## EXERCISE AIM
Below are the records. List every line holding the word "address".
-=-=-
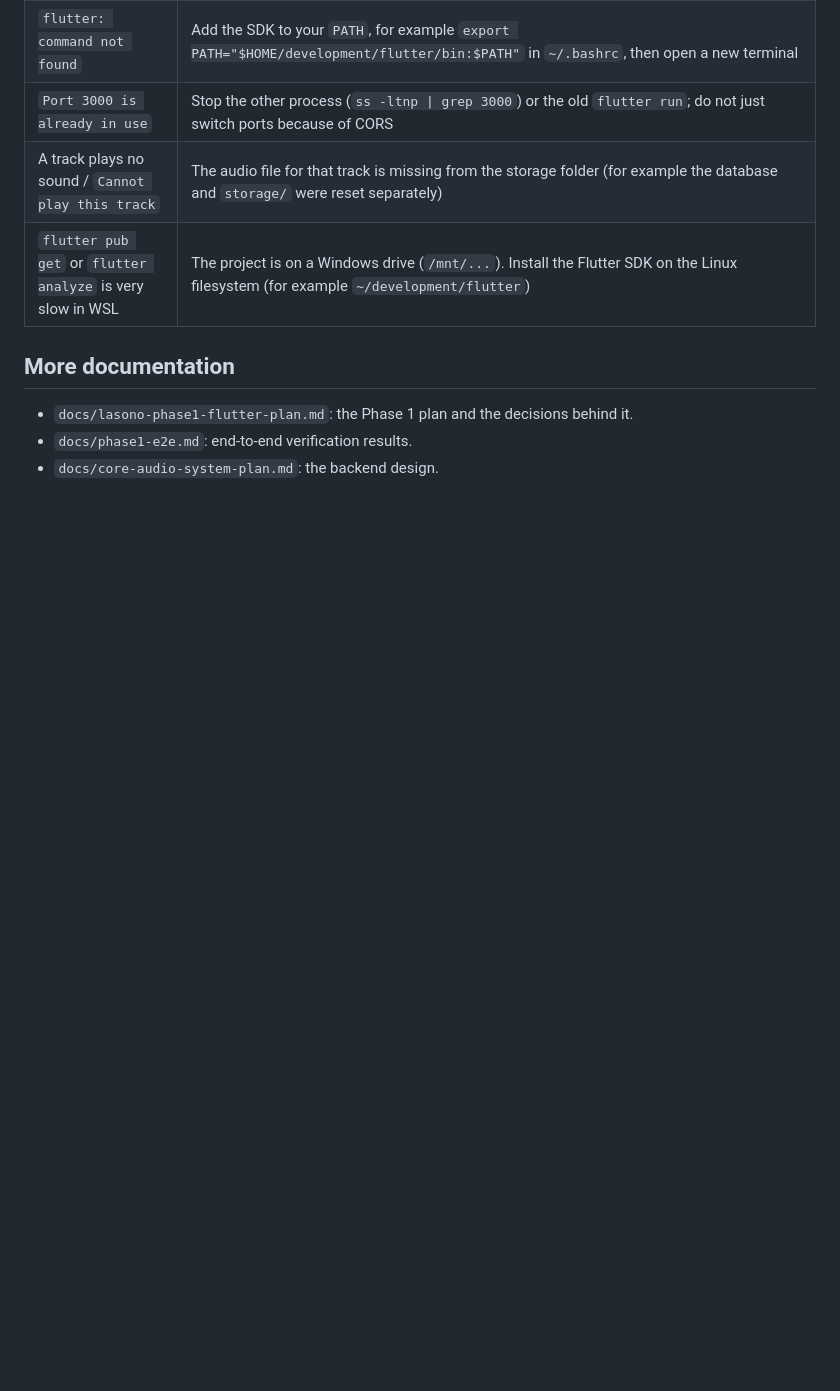
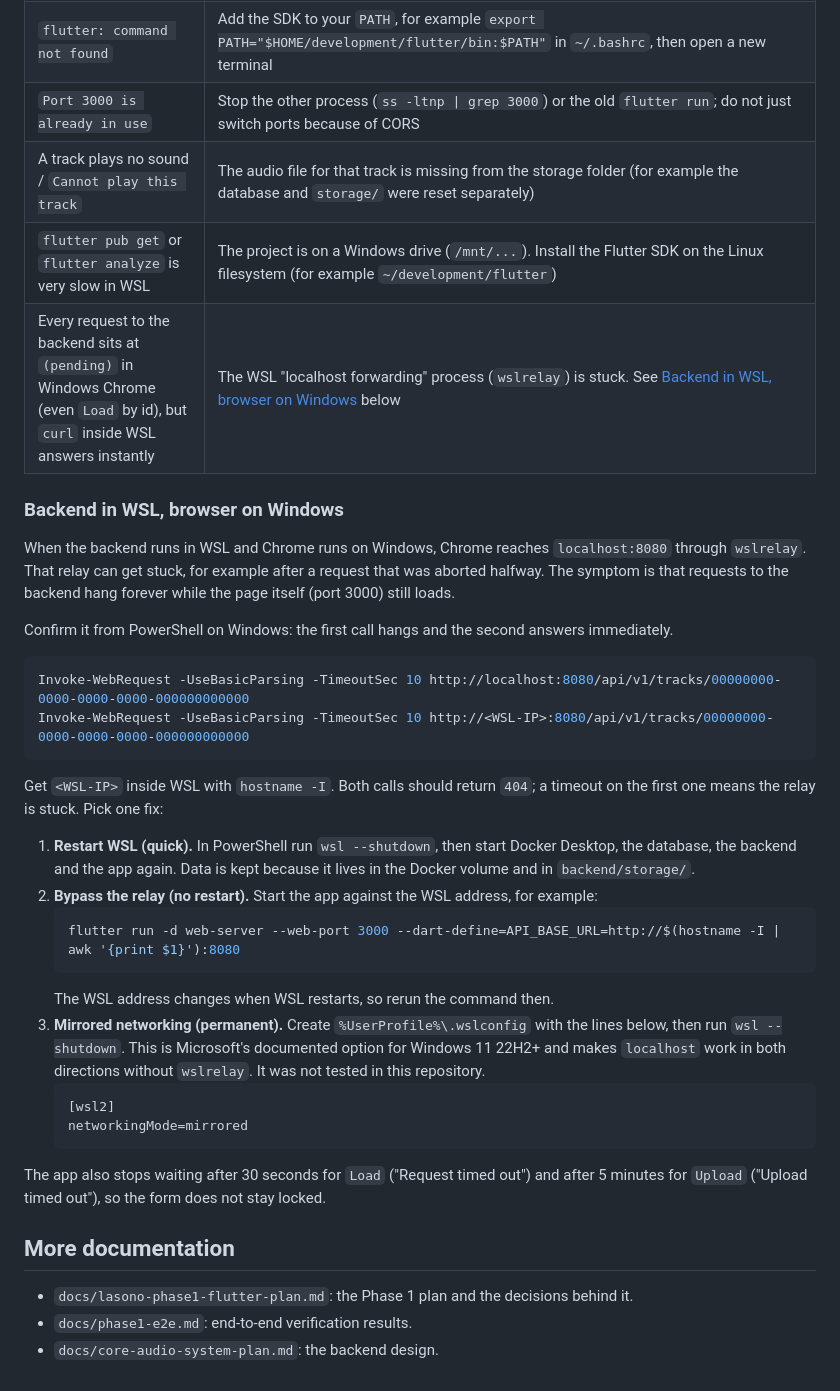
Before and after one commit to leon-nguyen-swe/lasono, a Markdown page: README.md, the part around the change. GitHub-like rendering; blank space fills up the shorter version.

Commit message:
docs: explain WSL localhost forwarding hangs in README
Co-Authored-By: Claude Sonnet 5.5 <noreply@anthropic.com>

````diff
--- a/README.md
+++ b/README.md
@@ -113,6 +113,34 @@ cd app && flutter analyze           # static analysis
 | `Port 3000 is already in use` | Stop the other process (`ss -ltnp \| grep 3000`) or the old `flutter run`; do not just switch ports because of CORS |
 | A track plays no sound / `Cannot play this track` | The audio file for that track is missing from the storage folder (for example the database and `storage/` were reset separately) |
 | `flutter pub get` or `flutter analyze` is very slow in WSL | The project is on a Windows drive (`/mnt/...`). Install the Flutter SDK on the Linux filesystem (for example `~/development/flutter`) |
+| Every request to the backend sits at `(pending)` in Windows Chrome (even `Load` by id), but `curl` inside WSL answers instantly | The WSL "localhost forwarding" process (`wslrelay`) is stuck. See [Backend in WSL, browser on Windows](#backend-in-wsl-browser-on-windows) below |
+
+### Backend in WSL, browser on Windows
+
+When the backend runs in WSL and Chrome runs on Windows, Chrome reaches `localhost:8080` through `wslrelay`. That relay can get stuck, for example after a request that was aborted halfway. The symptom is that requests to the backend hang forever while the page itself (port 3000) still loads.
+
+Confirm it from PowerShell on Windows: the first call hangs and the second answers immediately.
+
+```powershell
+Invoke-WebRequest -UseBasicParsing -TimeoutSec 10 http://localhost:8080/api/v1/tracks/00000000-0000-0000-0000-000000000000
+Invoke-WebRequest -UseBasicParsing -TimeoutSec 10 http://<WSL-IP>:8080/api/v1/tracks/00000000-0000-0000-0000-000000000000
+```
+
+Get `<WSL-IP>` inside WSL with `hostname -I`. Both calls should return `404`; a timeout on the first one means the relay is stuck. Pick one fix:
+
+1. **Restart WSL (quick).** In PowerShell run `wsl --shutdown`, then start Docker Desktop, the database, the backend and the app again. Data is kept because it lives in the Docker volume and in `backend/storage/`.
+2. **Bypass the relay (no restart).** Start the app against the WSL address, for example:
+   ```bash
+   flutter run -d web-server --web-port 3000 --dart-define=API_BASE_URL=http://$(hostname -I | awk '{print $1}'):8080
+   ```
+   The WSL address changes when WSL restarts, so rerun the command then.
+3. **Mirrored networking (permanent).** Create `%UserProfile%\.wslconfig` with the lines below, then run `wsl --shutdown`. This is Microsoft's documented option for Windows 11 22H2+ and makes `localhost` work in both directions without `wslrelay`. It was not tested in this repository.
+   ```ini
+   [wsl2]
+   networkingMode=mirrored
+   ```
+
+The app also stops waiting after 30 seconds for `Load` ("Request timed out") and after 5 minutes for `Upload` ("Upload timed out"), so the form does not stay locked.
 
 ## More documentation
 
````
-=-=-
## RESPONSE
+2. **Bypass the relay (no restart).** Start the app against the WSL address, for example:
+   The WSL address changes when WSL restarts, so rerun the command then.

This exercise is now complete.